Car fans gather at Pa. show

August 13, 2000

Car fans gather at Pa. show

By DON AINES / Staff Writer, Chambersburg

photo: DON AINES

Auto showMARION, Pa. - A sticker on the door of a gleaming 1969 Camaro Sunday summed up how many automobile aficionados feel about their vehicles:

"Old cars are like wives. If it's not yours, don't touch."

Several hundred people visited the Marion Festival Grounds to gawk at 69 brilliantly buffed vehicles dating from the Roaring 20s to the nearly new. Corvettes, Mustangs, Model As and muscle cars from the 1960s and '70s were among the entries at the Fourth Annual Classic Car and Truck Show.

"We usually take in between $2,500 and $3,000" for the Marion Volunteer Fire Co., said Frank Suders, the organizer of the show and captain of Marion's fire police. The event was rained out last Sunday, somewhat reducing the number of entries, he said.


It was a tailgate party for many of the owners as they set up lawn chairs behind their vehicles awaiting the judges. Nancy Rife of Chambersburg, Pa., leafed through a catalog next to a 1937 Reo Speed Delivery pickup truck, the pride and joy of her husband Ed.

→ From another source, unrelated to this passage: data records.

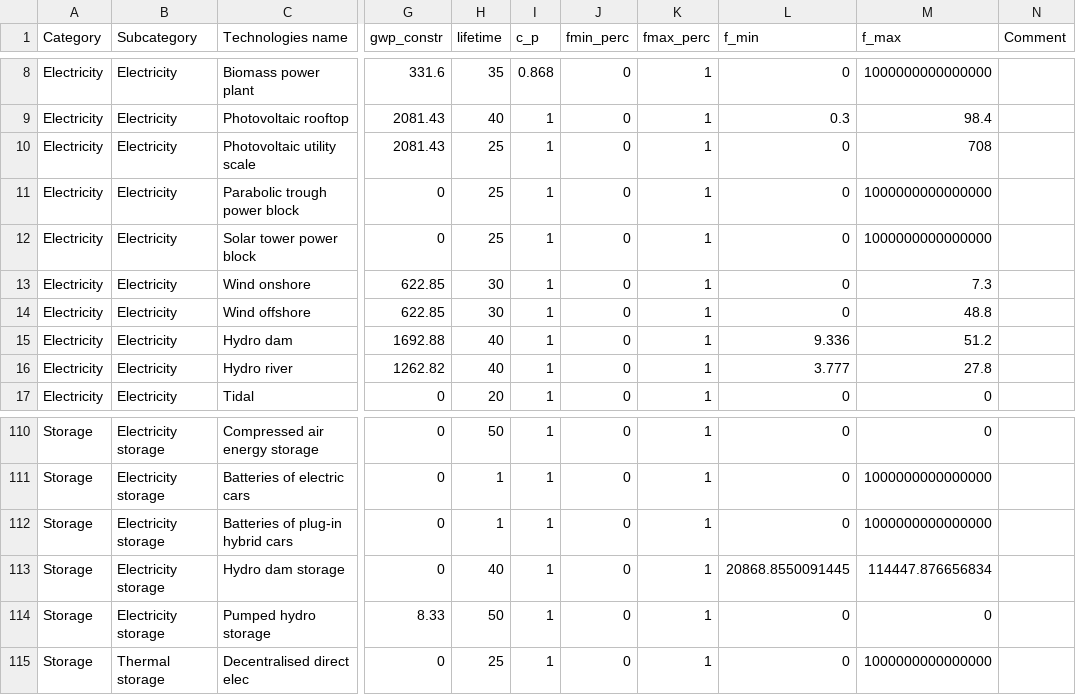
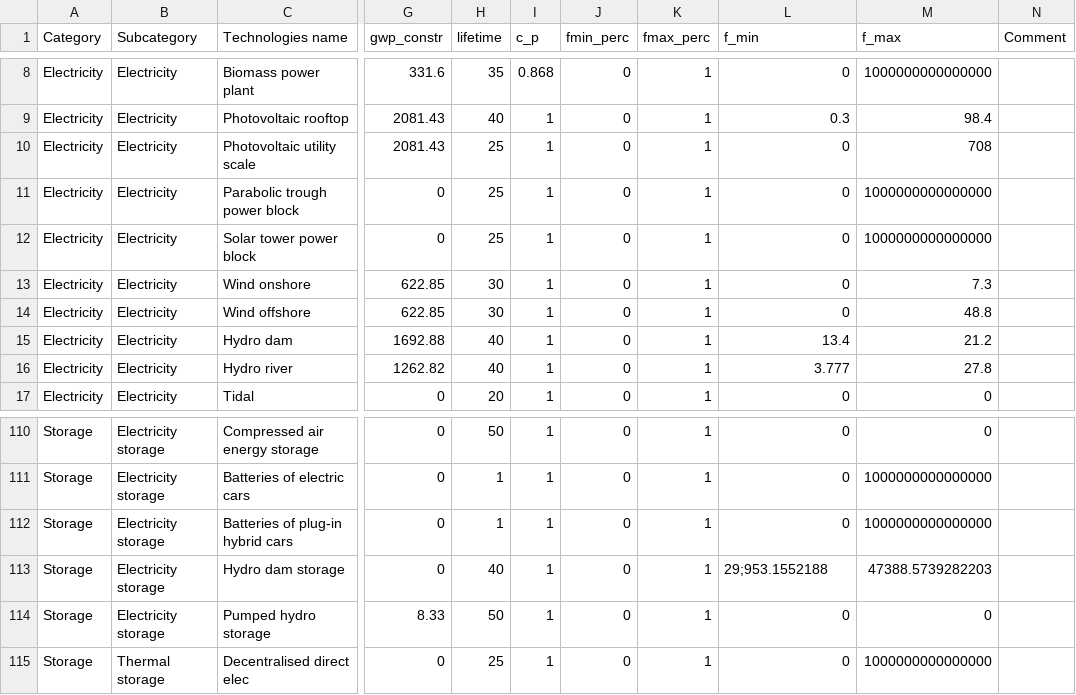
Before and after one commit to energyscope/EnergyScope_coupling_GEMMES, a CSV file: EnergyScope-TD/Data/CO 2035/Technologies.csv, drawn as a sheet; only a part is shown, gaps mark what is left out; the diff names each change by its address in the sheet, - before the commit and + after, or states it on an @@ line.

```diff
--- a/EnergyScope-TD/Data/CO 2035/Technologies.csv
+++ b/EnergyScope-TD/Data/CO 2035/Technologies.csv
-L15 (f_min): 9.336
+L15 (f_min): 13.4
-M15 (f_max): 51.2
+M15 (f_max): 21.2
-L113 (f_min): 20868.8550091445
+L113 (f_min): 29;953.1552188
-M113 (f_max): 114447.876656834
+M113 (f_max): 47388.5739282203
```
Also changed, not shown: EnergyScope-TD/Data/CO 2050/Technologies.csv.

"There's only about two of them in the country that we know about," Rife said. The couple goes to Diamond Reo Club meets around the country, but won't have to travel far next year when Reo owners meet in Lancaster, Pa., she said.

The couple drove off with the show's Best Truck trophy.

Mike Kennedy of Chambersburg is new to the car show scene. He had his 1973 Plymouth Road Runner at a car show Saturday before bringing it to Marion Sunday. The car is a work in progress, he said.

The engine and transmission were recently restored, but the body and interior still need work, Kennedy said. "We're waiting on the parts to be shipped," he said.

With a 400-cubic-inch big block engine under the hood, the car certainly appears to have a lot of muscle. "Some people will tell you they quit making muscle cars in the '60s. It depends on who you talk to," Kennedy said.

Buddy Merrick of Chambersburg had his 1987 Corvette up on jack stands with mirrors underneath to show off its spotless undercarriage. He went home with the People's Choice trophy, Suders said.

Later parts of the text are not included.